╔══

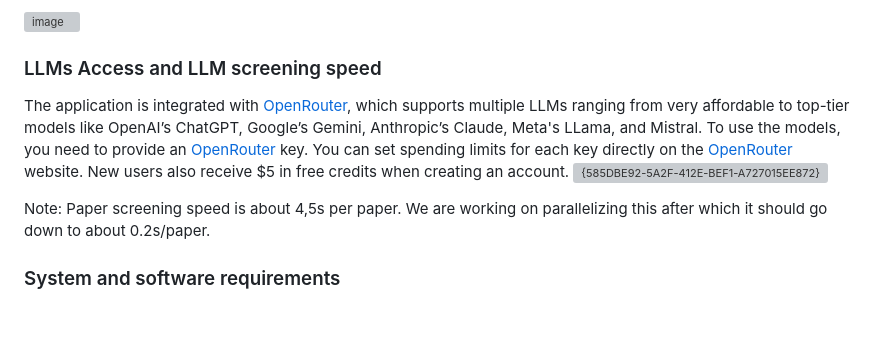
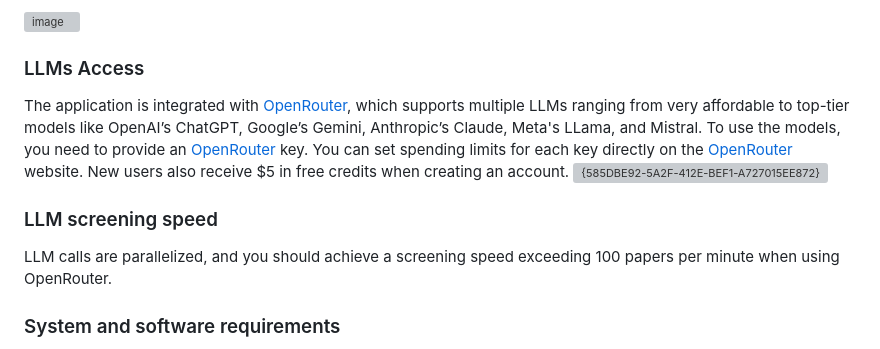
Before and after one commit to EvoTestOps/AISysRev, a Markdown page: README.md, the part around the change. GitHub-like rendering; blank space fills up the shorter version; grey boxes are pictures that could not be loaded.

Commit message:
Revise LLMs screening speed information
Updated LLM screening speed.

```diff
--- a/README.md
+++ b/README.md
@@ -36,11 +36,12 @@ The tool has been tested with CSV data exported from [Scopus](https://www.scopus
 <img width="60%" height="60%" alt="image" src="https://github.com/user-attachments/assets/beff785a-c91a-4179-9fb4-163e4102ce83" />
 
 
-### LLMs Access and LLM screening speed
+### LLMs Access
 The application is integrated with [OpenRouter](https://openrouter.ai/), which supports multiple LLMs ranging from very affordable to top-tier models like OpenAI’s ChatGPT, Google’s Gemini, Anthropic’s Claude, Meta's LLama, and Mistral. To use the models, you need to provide an [OpenRouter](https://openrouter.ai/) key. You can set spending limits for each key directly on the [OpenRouter](https://openrouter.ai/) website. New users also receive $5 in free credits when creating an account.
 <img width="784" height="117" alt="{585DBE92-5A2F-412E-BEF1-A727015EE872}" src="https://github.com/user-attachments/assets/bc112d74-31a0-4ce0-aeec-4879030c391e" />
 
-Note: Paper screening speed is about 4,5s per paper. We are working on parallelizing this after which it should go down to about 0.2s/paper.
+### LLM screening speed
+LLM calls are parallelized, and you should achieve a screening speed exceeding 100 papers per minute when using OpenRouter.
 
 
 ### System and software requirements
```
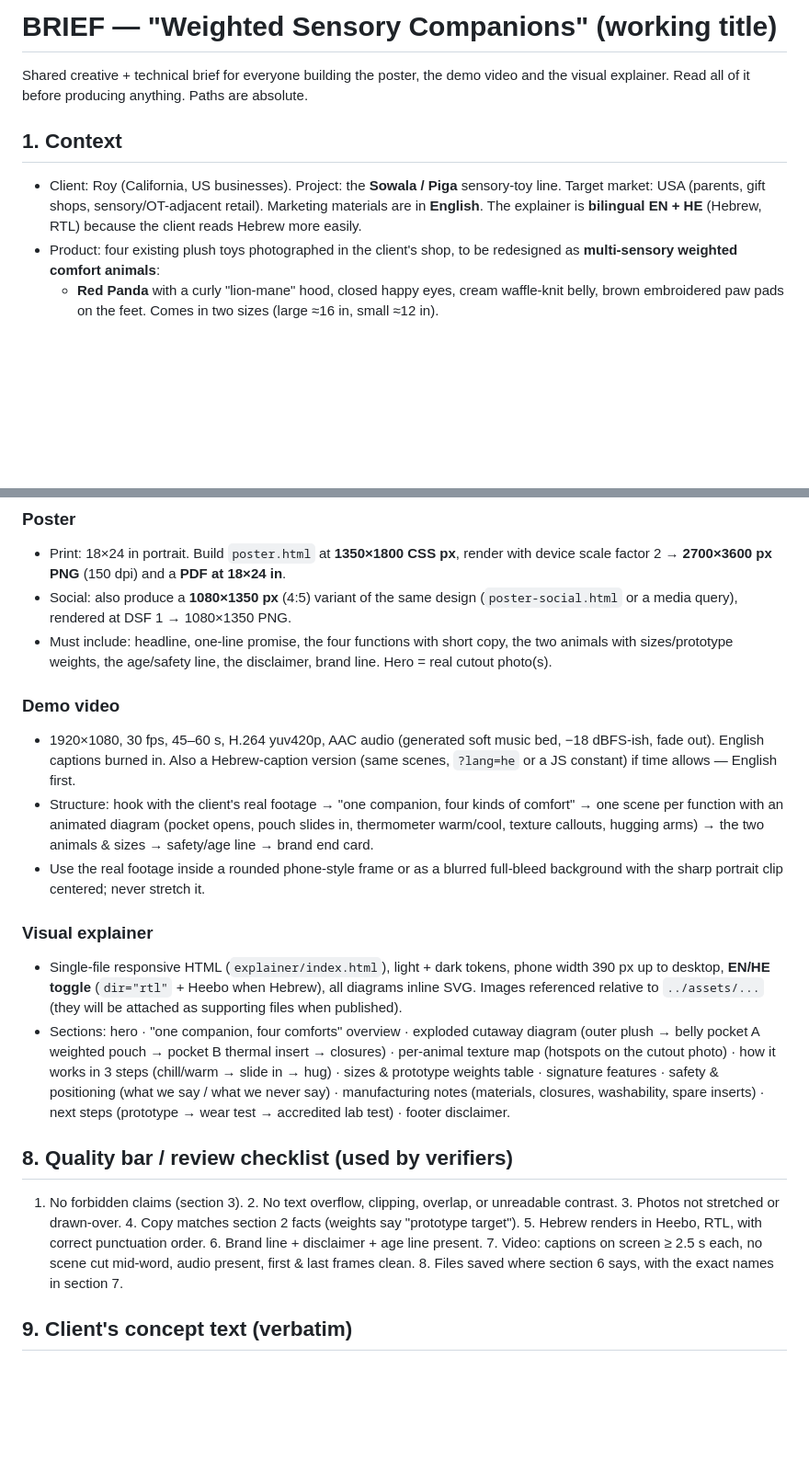
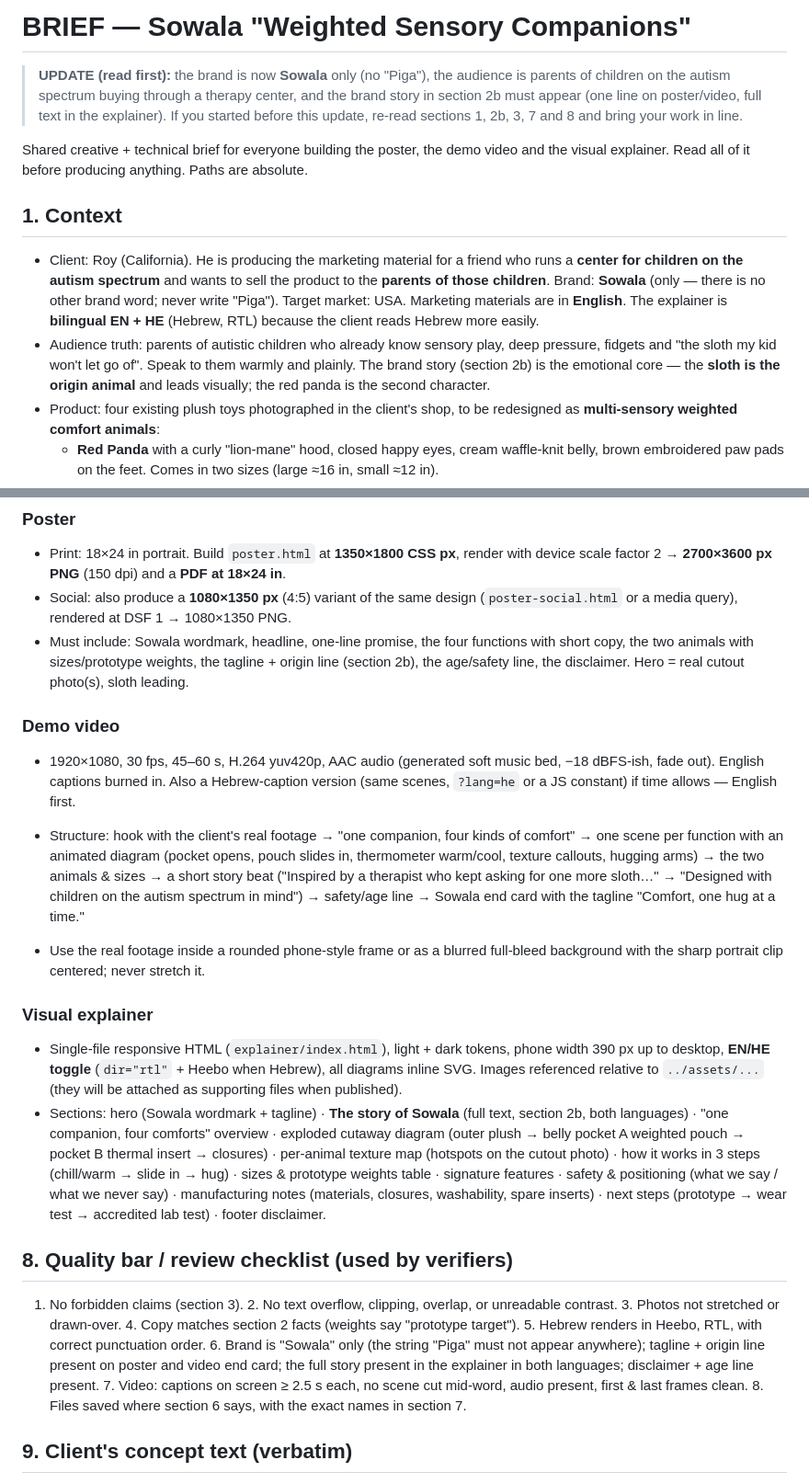
Before and after one commit to Royco1919/my-soundboard, a Markdown page: sensory-companions/BRIEF.md, 2 parts joined by grey strips. Shown at 92% size. Rendered like a GitHub page; blank space fills up the shorter version.

```diff
--- a/sensory-companions/BRIEF.md
+++ b/sensory-companions/BRIEF.md
@@ -1,10 +1,13 @@
-# BRIEF — "Weighted Sensory Companions" (working title)
+# BRIEF — Sowala "Weighted Sensory Companions"
+
+> **UPDATE (read first):** the brand is now **Sowala** only (no "Piga"), the audience is parents of children on the autism spectrum buying through a therapy center, and the brand story in section 2b must appear (one line on poster/video, full text in the explainer). If you started before this update, re-read sections 1, 2b, 3, 7 and 8 and bring your work in line.
 
 Shared creative + technical brief for everyone building the poster, the demo video and the visual explainer.
 Read all of it before producing anything. Paths are absolute.
 
 ## 1. Context
-- Client: Roy (California, US businesses). Project: the **Sowala / Piga** sensory-toy line. Target market: USA (parents, gift shops, sensory/OT-adjacent retail). Marketing materials are in **English**. The explainer is **bilingual EN + HE** (Hebrew, RTL) because the client reads Hebrew more easily.
+- Client: Roy (California). He is producing the marketing material for a friend who runs a **center for children on the autism spectrum** and wants to sell the product to the **parents of those children**. Brand: **Sowala** (only — there is no other brand word; never write "Piga"). Target market: USA. Marketing materials are in **English**. The explainer is **bilingual EN + HE** (Hebrew, RTL) because the client reads Hebrew more easily.
+- Audience truth: parents of autistic children who already know sensory play, deep pressure, fidgets and "the sloth my kid won't let go of". Speak to them warmly and plainly. The brand story (section 2b) is the emotional core — the **sloth is the origin animal** and leads visually; the red panda is the second character.
 - Product: four existing plush toys photographed in the client's shop, to be redesigned as **multi-sensory weighted comfort animals**:
   - **Red Panda** with a curly "lion-mane" hood, closed happy eyes, cream waffle-knit belly, brown embroidered paw pads on the feet. Comes in two sizes (large ≈16 in, small ≈12 in).
   - **Sloth** in taupe long-pile fur, cream face mask + white ear insides, dark nose, white felt claws, paw-pad feet. Also two sizes (large / small). The small sloth has a second sleeping face embroidered on its back.
@@ -61,17 +87,18 @@ Extra facts you may use: removable inserts → machine-washable outer plush; ins
 ### Poster
 - Print: 18×24 in portrait. Build `poster.html` at **1350×1800 CSS px**, render with device scale factor 2 → **2700×3600 px PNG** (150 dpi) and a **PDF at 18×24 in**.
 - Social: also produce a **1080×1350 px** (4:5) variant of the same design (`poster-social.html` or a media query), rendered at DSF 1 → 1080×1350 PNG.
-- Must include: headline, one-line promise, the four functions with short copy, the two animals with sizes/prototype weights, the age/safety line, the disclaimer, brand line. Hero = real cutout photo(s).
+- Must include: Sowala wordmark, headline, one-line promise, the four functions with short copy, the two animals with sizes/prototype weights, the tagline + origin line (section 2b), the age/safety line, the disclaimer. Hero = real cutout photo(s), sloth leading.
 ### Demo video
 - 1920×1080, 30 fps, 45–60 s, H.264 yuv420p, AAC audio (generated soft music bed, −18 dBFS-ish, fade out). English captions burned in. Also a Hebrew-caption version (same scenes, `?lang=he` or a JS constant) if time allows — English first.
-- Structure: hook with the client's real footage → "one companion, four kinds of comfort" → one scene per function with an animated diagram (pocket opens, pouch slides in, thermometer warm/cool, texture callouts, hugging arms) → the two animals & sizes → safety/age line → brand end card.
+- Structure: hook with the client's real footage → "one companion, four kinds of comfort" → one scene per function with an animated diagram (pocket opens, pouch slides in, thermometer warm/cool, texture callouts, hugging arms) → the two animals & sizes → a short story beat ("Inspired by a therapist who kept asking for one more sloth…" → "Designed with children on the autism spectrum in mind") → safety/age line → Sowala end card with the tagline "Comfort, one hug at a time."
+
 - Use the real footage inside a rounded phone-style frame or as a blurred full-bleed background with the sharp portrait clip centered; never stretch it.
 ### Visual explainer
 - Single-file responsive HTML (`explainer/index.html`), light + dark tokens, phone width 390 px up to desktop, **EN/HE toggle** (`dir="rtl"` + Heebo when Hebrew), all diagrams inline SVG. Images referenced relative to `../assets/...` (they will be attached as supporting files when published).
-- Sections: hero · "one companion, four comforts" overview · exploded cutaway diagram (outer plush → belly pocket A weighted pouch → pocket B thermal insert → closures) · per-animal texture map (hotspots on the cutout photo) · how it works in 3 steps (chill/warm → slide in → hug) · sizes & prototype weights table · signature features · safety & positioning (what we say / what we never say) · manufacturing notes (materials, closures, washability, spare inserts) · next steps (prototype → wear test → accredited lab test) · footer disclaimer.
+- Sections: hero (Sowala wordmark + tagline) · **The story of Sowala** (full text, section 2b, both languages) · "one companion, four comforts" overview · exploded cutaway diagram (outer plush → belly pocket A weighted pouch → pocket B thermal insert → closures) · per-animal texture map (hotspots on the cutout photo) · how it works in 3 steps (chill/warm → slide in → hug) · sizes & prototype weights table · signature features · safety & positioning (what we say / what we never say) · manufacturing notes (materials, closures, washability, spare inserts) · next steps (prototype → wear test → accredited lab test) · footer disclaimer.
 
 ## 8. Quality bar / review checklist (used by verifiers)
-1. No forbidden claims (section 3). 2. No text overflow, clipping, overlap, or unreadable contrast. 3. Photos not stretched or drawn-over. 4. Copy matches section 2 facts (weights say "prototype target"). 5. Hebrew renders in Heebo, RTL, with correct punctuation order. 6. Brand line + disclaimer + age line present. 7. Video: captions on screen ≥ 2.5 s each, no scene cut mid-word, audio present, first & last frames clean. 8. Files saved where section 6 says, with the exact names in section 7.
+1. No forbidden claims (section 3). 2. No text overflow, clipping, overlap, or unreadable contrast. 3. Photos not stretched or drawn-over. 4. Copy matches section 2 facts (weights say "prototype target"). 5. Hebrew renders in Heebo, RTL, with correct punctuation order. 6. Brand is "Sowala" only (the string "Piga" must not appear anywhere); tagline + origin line present on poster and video end card; the full story present in the explainer in both languages; disclaimer + age line present. 7. Video: captions on screen ≥ 2.5 s each, no scene cut mid-word, audio present, first & last frames clean. 8. Files saved where section 6 says, with the exact names in section 7.
 
 ## 9. Client's concept text (verbatim)
 > This concept can work very well as a multi-sensory weighted comfort animal, and the four plush animals in your photo are especially suitable because their fur, faces, ears, paws, and body shapes already provide different tactile experiences.
```
Also changed, not shown: other parts of sensory-companions/BRIEF.md (+26 -3 lines).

╚══

- **The task**
Check each line of the records for the word "should", then state how many lines have it, as a number only.

- **Solution below**
2